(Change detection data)
○ ○ ○ ○

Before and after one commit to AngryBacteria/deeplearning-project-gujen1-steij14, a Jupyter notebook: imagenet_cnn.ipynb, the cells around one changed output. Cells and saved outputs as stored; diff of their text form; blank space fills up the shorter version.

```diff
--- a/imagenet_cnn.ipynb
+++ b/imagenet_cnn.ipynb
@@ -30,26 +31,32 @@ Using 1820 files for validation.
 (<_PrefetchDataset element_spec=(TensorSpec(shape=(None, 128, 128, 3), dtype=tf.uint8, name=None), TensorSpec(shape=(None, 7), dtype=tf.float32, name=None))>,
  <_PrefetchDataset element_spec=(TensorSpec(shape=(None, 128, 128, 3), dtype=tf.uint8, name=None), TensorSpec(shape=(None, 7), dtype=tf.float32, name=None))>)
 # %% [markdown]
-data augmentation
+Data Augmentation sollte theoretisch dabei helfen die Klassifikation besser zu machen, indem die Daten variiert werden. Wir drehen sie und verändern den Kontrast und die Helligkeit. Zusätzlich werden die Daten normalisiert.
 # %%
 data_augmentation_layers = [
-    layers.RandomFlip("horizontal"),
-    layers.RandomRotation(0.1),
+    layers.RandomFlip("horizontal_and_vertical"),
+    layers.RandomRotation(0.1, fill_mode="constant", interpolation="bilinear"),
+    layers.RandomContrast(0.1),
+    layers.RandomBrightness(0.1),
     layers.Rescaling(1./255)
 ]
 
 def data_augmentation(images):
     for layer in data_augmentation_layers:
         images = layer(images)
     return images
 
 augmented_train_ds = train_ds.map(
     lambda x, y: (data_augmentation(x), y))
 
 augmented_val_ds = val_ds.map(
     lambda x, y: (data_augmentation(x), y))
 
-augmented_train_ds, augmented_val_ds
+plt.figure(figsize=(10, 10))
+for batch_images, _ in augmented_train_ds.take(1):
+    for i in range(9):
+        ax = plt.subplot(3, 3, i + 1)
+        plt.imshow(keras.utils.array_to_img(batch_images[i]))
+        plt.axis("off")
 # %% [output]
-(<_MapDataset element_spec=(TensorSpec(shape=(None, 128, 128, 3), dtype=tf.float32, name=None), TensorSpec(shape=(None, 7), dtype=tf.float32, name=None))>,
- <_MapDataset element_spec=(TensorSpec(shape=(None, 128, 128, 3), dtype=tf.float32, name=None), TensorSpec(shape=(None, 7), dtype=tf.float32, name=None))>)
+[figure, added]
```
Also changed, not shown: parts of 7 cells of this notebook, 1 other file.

○ ○ ○ ○

TASK STATEMENT = Among the entries above, identify all lines with "shape" and copy them.

RESULT BELOW =
 (<_PrefetchDataset element_spec=(TensorSpec(shape=(None, 128, 128, 3), dtype=tf.uint8, name=None), TensorSpec(shape=(None, 7), dtype=tf.float32, name=None))>,
  <_PrefetchDataset element_spec=(TensorSpec(shape=(None, 128, 128, 3), dtype=tf.uint8, name=None), TensorSpec(shape=(None, 7), dtype=tf.float32, name=None))>)
-(<_MapDataset element_spec=(TensorSpec(shape=(None, 128, 128, 3), dtype=tf.float32, name=None), TensorSpec(shape=(None, 7), dtype=tf.float32, name=None))>,
- <_MapDataset element_spec=(TensorSpec(shape=(None, 128, 128, 3), dtype=tf.float32, name=None), TensorSpec(shape=(None, 7), dtype=tf.float32, name=None))>)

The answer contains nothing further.